TASK DATA:
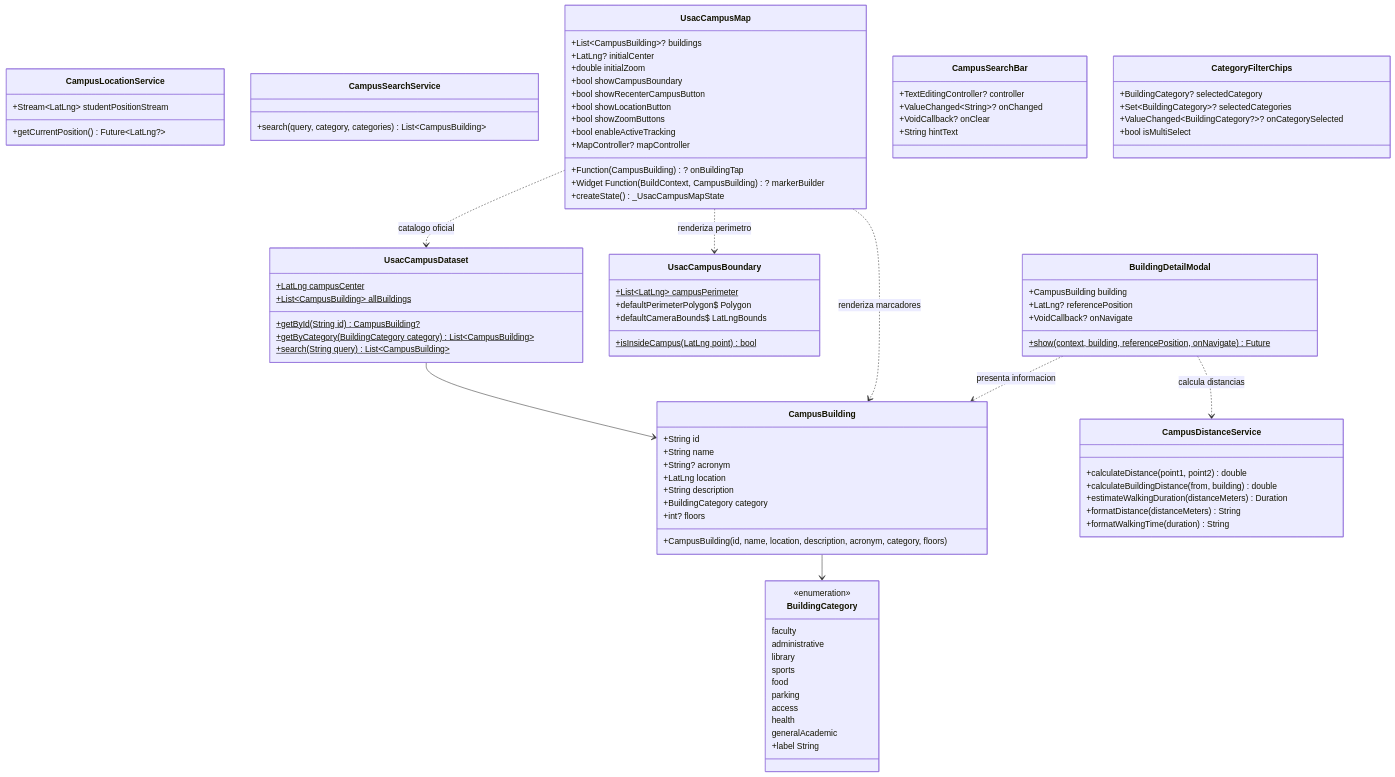
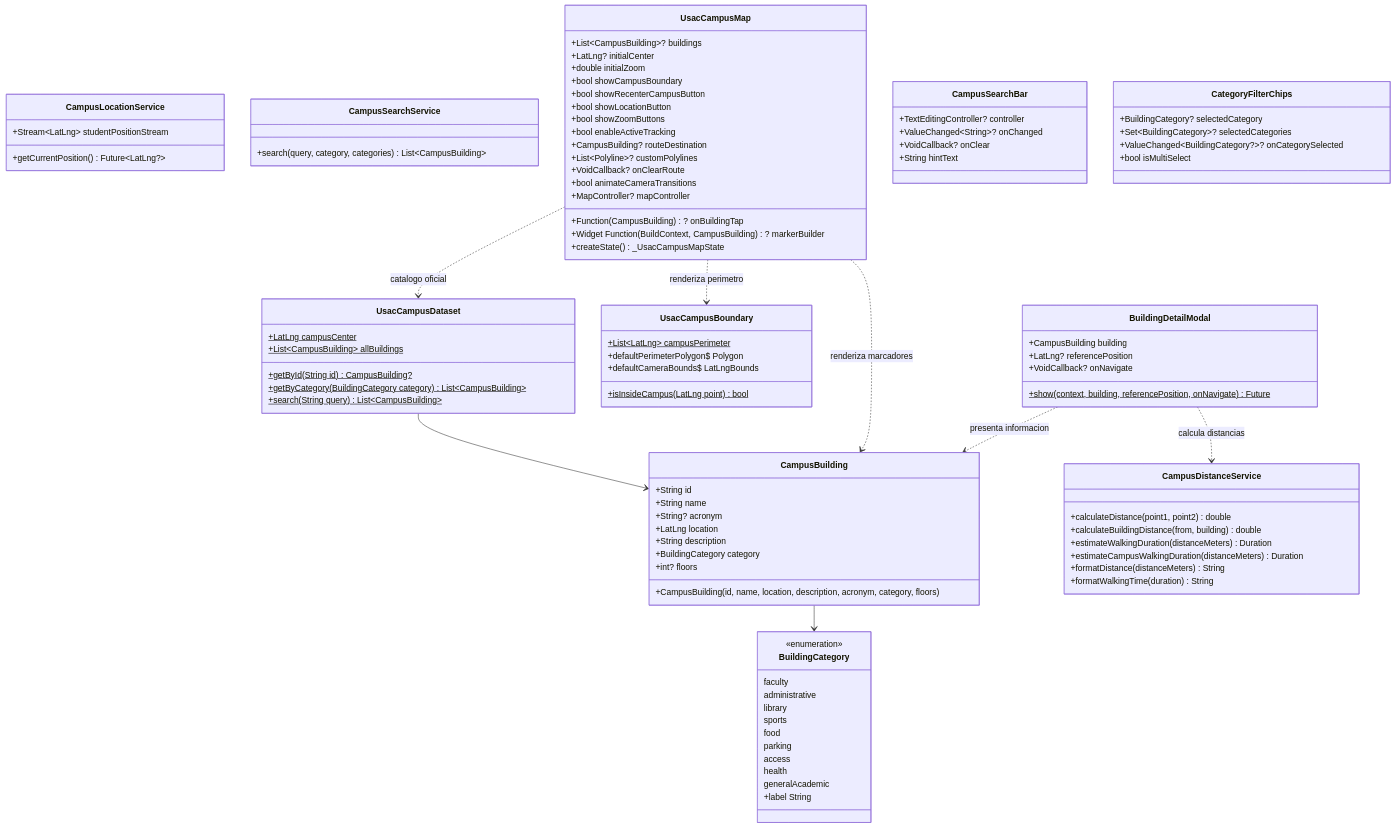
One commit to Trebol4Devop/usac_campus_map changed the second of 3 diagrams in README.md. Above: the diagram before and after it, drawn with Mermaid. The commit also changed other lines of this file and 15 other files, not shown here.

```diff
--- a/README.md
+++ b/README.md
@@ -190,6 +190,7 @@
         +calculateDistance(point1, point2) double
         +calculateBuildingDistance(from, building) double
         +estimateWalkingDuration(distanceMeters) Duration
+        +estimateCampusWalkingDuration(distanceMeters) Duration
         +formatDistance(distanceMeters) String
         +formatWalkingTime(duration) String
     }
@@ -205,6 +206,10 @@
         +bool showLocationButton
         +bool showZoomButtons
         +bool enableActiveTracking
+        +CampusBuilding? routeDestination
+        +List~Polyline~? customPolylines
+        +VoidCallback? onClearRoute
+        +bool animateCameraTransitions
         +MapController? mapController
         +createState() _UsacCampusMapState
     }
```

TASK TO CARRY OUT:
With the images left out, set down every entry exactly.

EXPECTED ANSWER:
One commit to Trebol4Devop/usac_campus_map changed the second of 3 diagrams in README.md. Above: the diagram before and after it, drawn with Mermaid. The commit also changed other lines of this file and 15 other files, not shown here.

```diff
--- a/README.md
+++ b/README.md
@@ -190,6 +190,7 @@
         +calculateDistance(point1, point2) double
         +calculateBuildingDistance(from, building) double
         +estimateWalkingDuration(distanceMeters) Duration
+        +estimateCampusWalkingDuration(distanceMeters) Duration
         +formatDistance(distanceMeters) String
         +formatWalkingTime(duration) String
     }
@@ -205,6 +206,10 @@
         +bool showLocationButton
         +bool showZoomButtons
         +bool enableActiveTracking
+        +CampusBuilding? routeDestination
+        +List~Polyline~? customPolylines
+        +VoidCallback? onClearRoute
+        +bool animateCameraTransitions
         +MapController? mapController
         +createState() _UsacCampusMapState
     }
```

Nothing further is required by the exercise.